- I watched the anime ERASED (it's available legally on Crunchyroll here), which is about a man who goes back to his childhood and tries to prevent the abduction and murder of a classmate. It was very good and very gripping, but I don't know whether I'll ever watch it again; it might be a bit too bleak and serious without the 'but what happens next??' drive to keep going. Still, I loved that it told a very compact, intense story in just twelve episodes. It also has one of the coolest opening sequences I've ever seen. The shots of the empty school give me chills.

- I saw Your Name in the cinema and loved it. The basic concept (two strangers keep swapping bodies across a great distance and can only communicate with each other by leaving notes) is exactly the sort of idea I find irresistible: people being drawn together by weird experiences, unable to talk about them with anyone but each other! Inevitably, I'm now wondering whether it could be employed in fanfiction for other works.

- Crazy Ex-Girlfriend is a much, much better show than you'd think from the title. A couple of my favourite songs:

I've kind of got a girl crush on you, by which I mean I wanna kill you and wear your skin like a dress.
FACE YOUR FEARS. RUN WITH SCISSORS.

- The second series of How to Get Away with Murder is, I'm delighted to report, just as stupid as the first. The scene in 'Meet Bonnie' where the students were going 'pfft, we've screwed up our lives, might as well have an orgy' inevitably delighted me. Has anyone written the fic where they follow through? I'm going to be so disappointed in fandom if nobody's written that fic.

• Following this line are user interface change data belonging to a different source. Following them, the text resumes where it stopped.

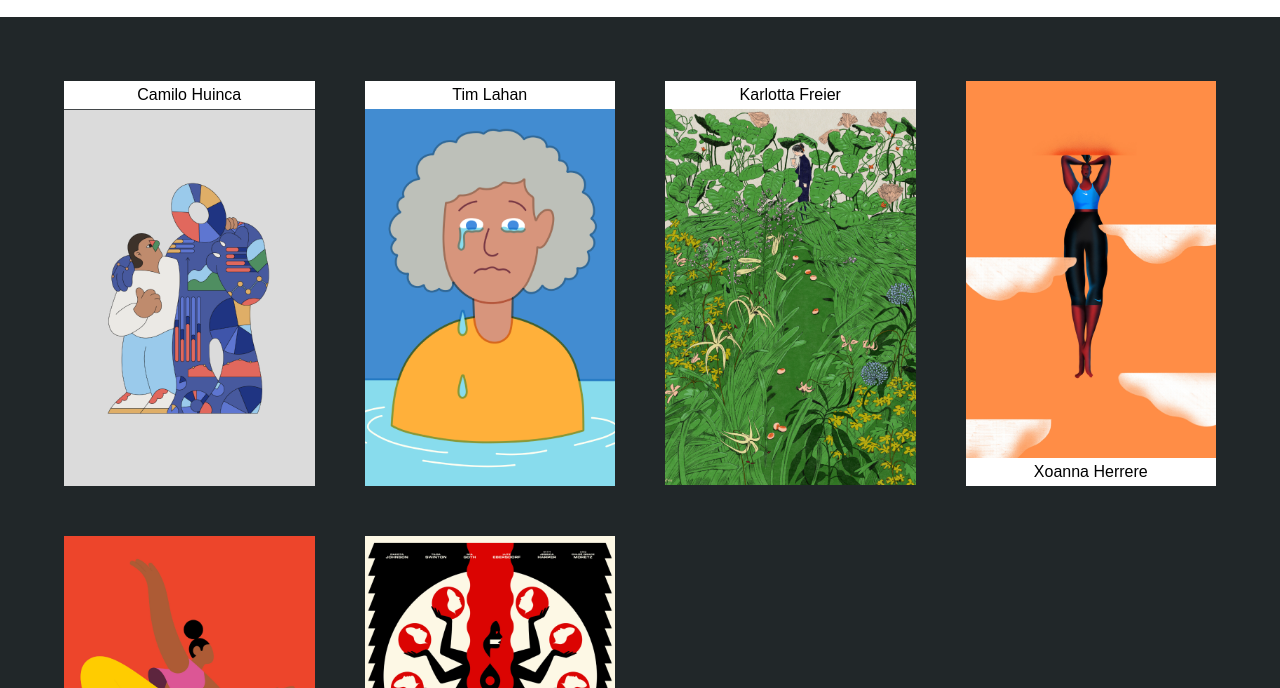
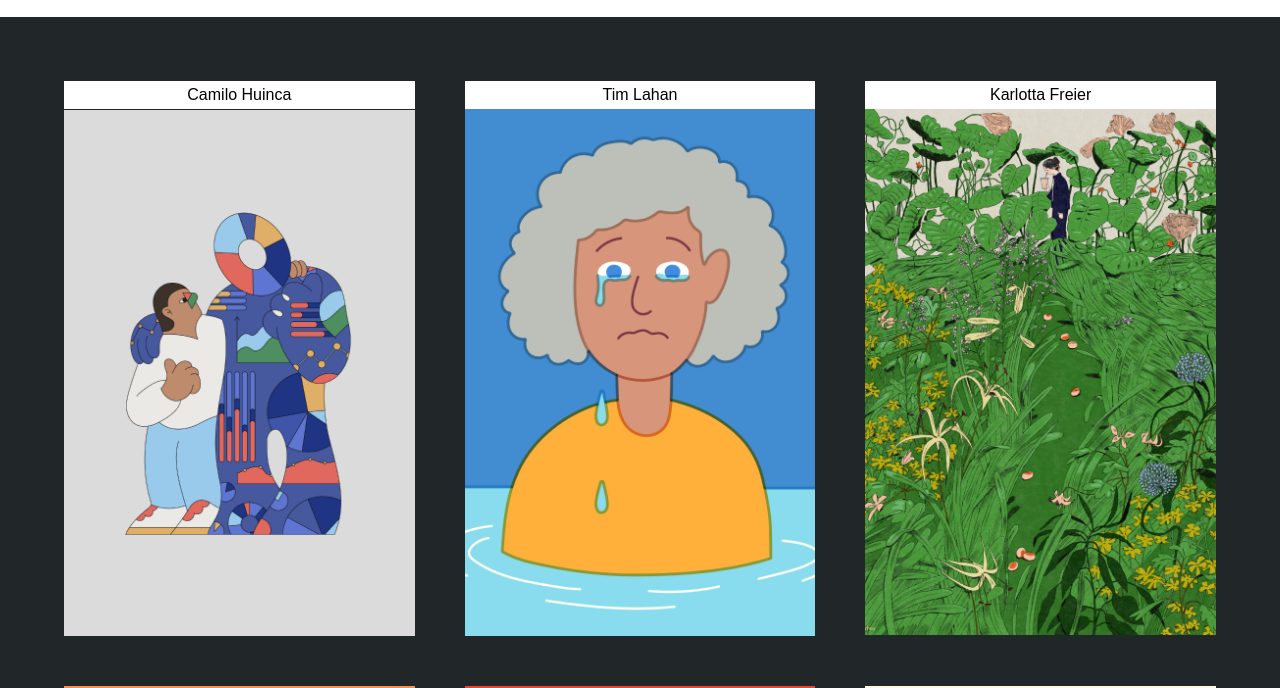
Before and after one commit to IlariaCorigliano/illustratorisito, a plain HTML site: page index.html in a window 1280 px wide. Shown: the part 112-800 px from the top of the page. Drawn offline with Linux system fonts and the light colour scheme.

Commit message:
Update style.css

```diff
--- a/css/style.css
+++ b/css/style.css
@@ -74,7 +74,7 @@ h4{
 
 .main-container{
     display: grid;
-    grid-template-columns: repeat(auto-fit, minmax(250px, 1fr));
+    grid-template-columns: repeat(auto-fit, minmax(300px, 1fr));
     gap: 50px;
     background-color: var(--antracite);
     padding: 5%;
@@ -130,7 +130,7 @@ a:hover{
     transition: .5s ease
 }
 
-@media screen and (max-width:939px) {
+@media screen and (max-width:1110px) {
     .hide-tablet{
       display: none;
     }
@@ -140,7 +140,7 @@ a:hover{
     }
 }
 
-@media screen and (min-width:939px) {
+@media screen and (min-width:1110px) {
     .hide-computer{
       display: none;
     }
```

Inevitably, the combination of fandoms in this entry is making me ponder a How to Get Away with Murder scenario in Crazy Ex-Girlfriend, in which Rebecca somehow ends up killing someone and has to try not to get caught. It's actually a worryingly plausible scenario.